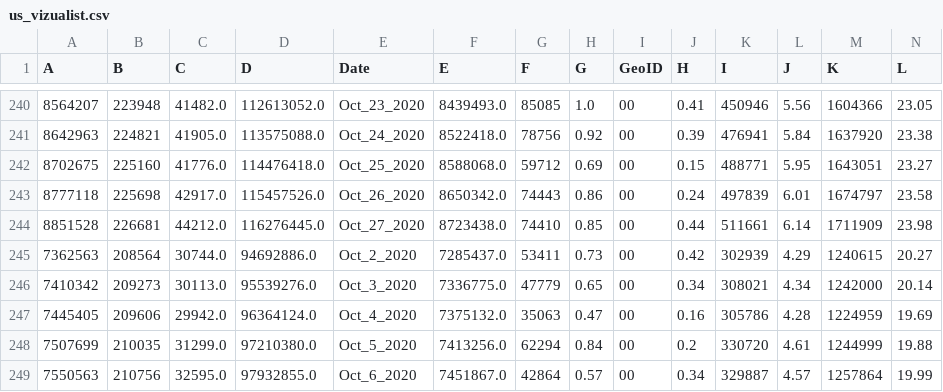
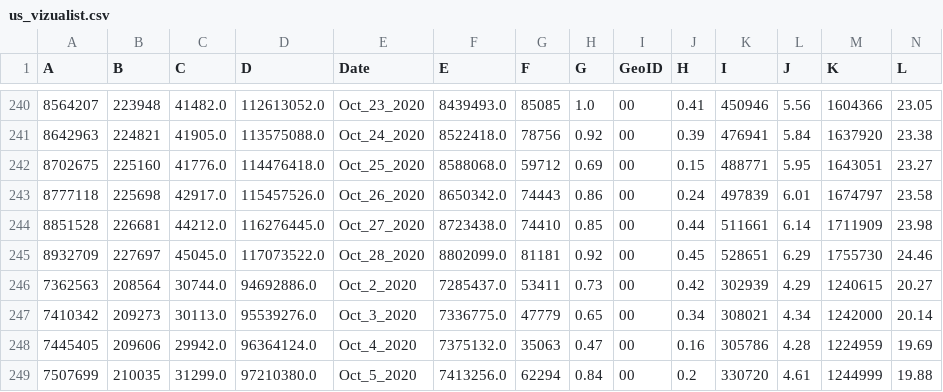
Before and after one commit to vedadr/CORONA19_VIZUALIST, a CSV file: us_vizualist.csv, drawn as a sheet; only a part is shown, gaps mark what is left out; the shorter side is filled out with more unchanged rows; rows hold the shown columns only; the diff names each change by its address in the sheet, - before the commit and + after, or states it on an @@ line.

```diff
--- a/us_vizualist.csv
+++ b/us_vizualist.csv
+row 245: 8932709 | 227697 | 45045.0 | 117073522.0 | Oct_28_2020 | 8802099.0 | 81181 | 0.92 | 00 | 0.45 | 528651 | 6.29 | 1755730 | 24.46
```
Also changed, not shown: 1 other file.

◇ ◇ ◇ ◇

Whenever a line of the records holds the string "file", pick it out and copy it.

* Answer to this exercise *
Before and after one commit to vedadr/CORONA19_VIZUALIST, a CSV file: us_vizualist.csv, drawn as a sheet; only a part is shown, gaps mark what is left out; the shorter side is filled out with more unchanged rows; rows hold the shown columns only; the diff names each change by its address in the sheet, - before the commit and + after, or states it on an @@ line.
Also changed, not shown: 1 other file.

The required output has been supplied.